[Before and after images]
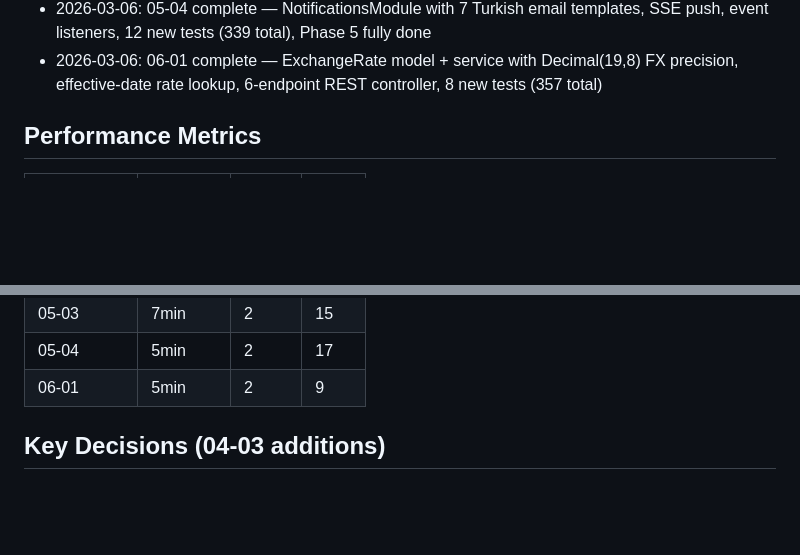
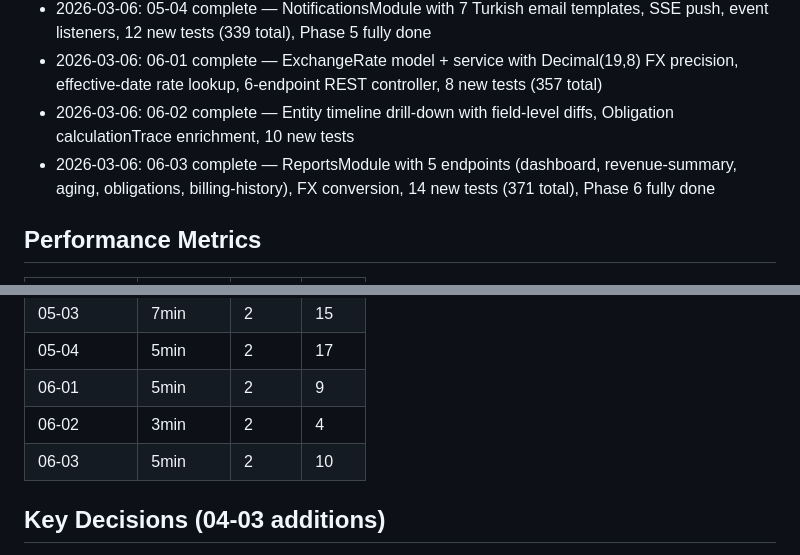
Before and after one commit to aslanmehmet306/cms-nonaero, a Markdown page: .planning/STATE.md, 2 parts joined by grey strips. GitHub-like rendering; blank space fills up the shorter version.

```diff
--- a/.planning/STATE.md
+++ b/.planning/STATE.md
@@ -137,6 +138,8 @@ Plan 1 of 3 (06-01 done)
 - 2026-03-06: 05-03 complete — InvoicesModule with Stripe provider, webhook handler, event deduplication, 22 new tests (327 total)
 - 2026-03-06: 05-04 complete — NotificationsModule with 7 Turkish email templates, SSE push, event listeners, 12 new tests (339 total), Phase 5 fully done
 - 2026-03-06: 06-01 complete — ExchangeRate model + service with Decimal(19,8) FX precision, effective-date rate lookup, 6-endpoint REST controller, 8 new tests (357 total)
+- 2026-03-06: 06-02 complete — Entity timeline drill-down with field-level diffs, Obligation calculationTrace enrichment, 10 new tests
+- 2026-03-06: 06-03 complete — ReportsModule with 5 endpoints (dashboard, revenue-summary, aging, obligations, billing-history), FX conversion, 14 new tests (371 total), Phase 6 fully done
 
 ## Performance Metrics
 
@@ -162,6 +165,8 @@ Plan 1 of 3 (06-01 done)
 | 05-03      | 7min     | 2     | 15    |
 | 05-04      | 5min     | 2     | 17    |
 | 06-01      | 5min     | 2     | 9     |
+| 06-02      | 3min     | 2     | 4     |
+| 06-03      | 5min     | 2     | 10    |
 
 ## Key Decisions (04-03 additions)
 
```
Also changed, not shown: other parts of .planning/STATE.md (+18 -9 lines), .planning/ROADMAP.md (+3 -3 lines), 1 other file.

= PROBLEM DESCRIPTION =
Would you return the data exactly as written, without the pictures?

= ANSWER SPACE =
Before and after one commit to aslanmehmet306/cms-nonaero, a Markdown page: .planning/STATE.md, 2 parts joined by grey strips. GitHub-like rendering; blank space fills up the shorter version.

```diff
--- a/.planning/STATE.md
+++ b/.planning/STATE.md
@@ -137,6 +138,8 @@ Plan 1 of 3 (06-01 done)
 - 2026-03-06: 05-03 complete — InvoicesModule with Stripe provider, webhook handler, event deduplication, 22 new tests (327 total)
 - 2026-03-06: 05-04 complete — NotificationsModule with 7 Turkish email templates, SSE push, event listeners, 12 new tests (339 total), Phase 5 fully done
 - 2026-03-06: 06-01 complete — ExchangeRate model + service with Decimal(19,8) FX precision, effective-date rate lookup, 6-endpoint REST controller, 8 new tests (357 total)
+- 2026-03-06: 06-02 complete — Entity timeline drill-down with field-level diffs, Obligation calculationTrace enrichment, 10 new tests
+- 2026-03-06: 06-03 complete — ReportsModule with 5 endpoints (dashboard, revenue-summary, aging, obligations, billing-history), FX conversion, 14 new tests (371 total), Phase 6 fully done
 
 ## Performance Metrics
 
@@ -162,6 +165,8 @@ Plan 1 of 3 (06-01 done)
 | 05-03      | 7min     | 2     | 15    |
 | 05-04      | 5min     | 2     | 17    |
 | 06-01      | 5min     | 2     | 9     |
+| 06-02      | 3min     | 2     | 4     |
+| 06-03      | 5min     | 2     | 10    |
 
 ## Key Decisions (04-03 additions)
 
```
Also changed, not shown: other parts of .planning/STATE.md (+18 -9 lines), .planning/ROADMAP.md (+3 -3 lines), 1 other file.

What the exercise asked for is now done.